Records for the exercise:

+ + + +

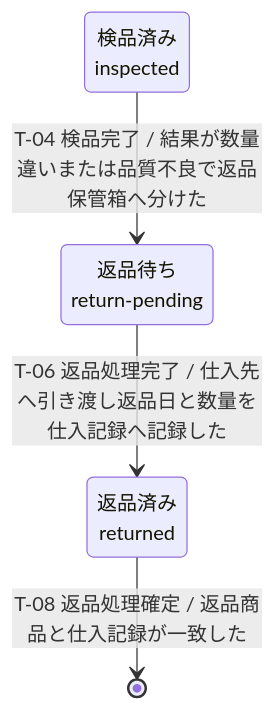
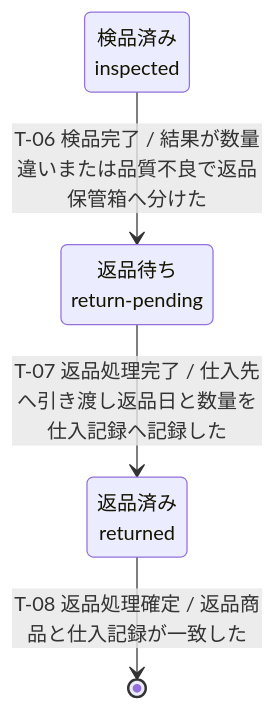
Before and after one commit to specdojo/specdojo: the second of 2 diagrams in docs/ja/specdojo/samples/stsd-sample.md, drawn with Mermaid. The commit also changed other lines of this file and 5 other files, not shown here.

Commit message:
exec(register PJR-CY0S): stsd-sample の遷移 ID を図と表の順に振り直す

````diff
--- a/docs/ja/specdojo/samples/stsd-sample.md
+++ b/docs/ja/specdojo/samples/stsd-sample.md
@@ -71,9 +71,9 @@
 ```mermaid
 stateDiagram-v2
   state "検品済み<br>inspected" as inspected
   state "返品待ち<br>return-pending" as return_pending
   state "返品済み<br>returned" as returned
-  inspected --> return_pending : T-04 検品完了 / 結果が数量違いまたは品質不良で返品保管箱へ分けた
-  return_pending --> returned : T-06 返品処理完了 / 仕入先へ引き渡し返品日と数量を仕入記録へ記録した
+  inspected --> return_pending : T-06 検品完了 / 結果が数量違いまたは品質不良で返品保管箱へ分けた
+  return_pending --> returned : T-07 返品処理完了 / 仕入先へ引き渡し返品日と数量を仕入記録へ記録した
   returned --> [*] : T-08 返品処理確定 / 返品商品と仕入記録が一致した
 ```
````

+ + + +

Action item:
Your answer should be the lines of the listing above between the line holding "stateDiagram-v2" and the line holding "T-06 検品完了 / 結果が数量違いまたは品質不良で返品保管箱へ分けた", inclusive, restated word for word and alone.

Output for this exercise:
 stateDiagram-v2
   state "検品済み<br>inspected" as inspected
   state "返品待ち<br>return-pending" as return_pending
   state "返品済み<br>returned" as returned
-  inspected --> return_pending : T-04 検品完了 / 結果が数量違いまたは品質不良で返品保管箱へ分けた
-  return_pending --> returned : T-06 返品処理完了 / 仕入先へ引き渡し返品日と数量を仕入記録へ記録した
+  inspected --> return_pending : T-06 検品完了 / 結果が数量違いまたは品質不良で返品保管箱へ分けた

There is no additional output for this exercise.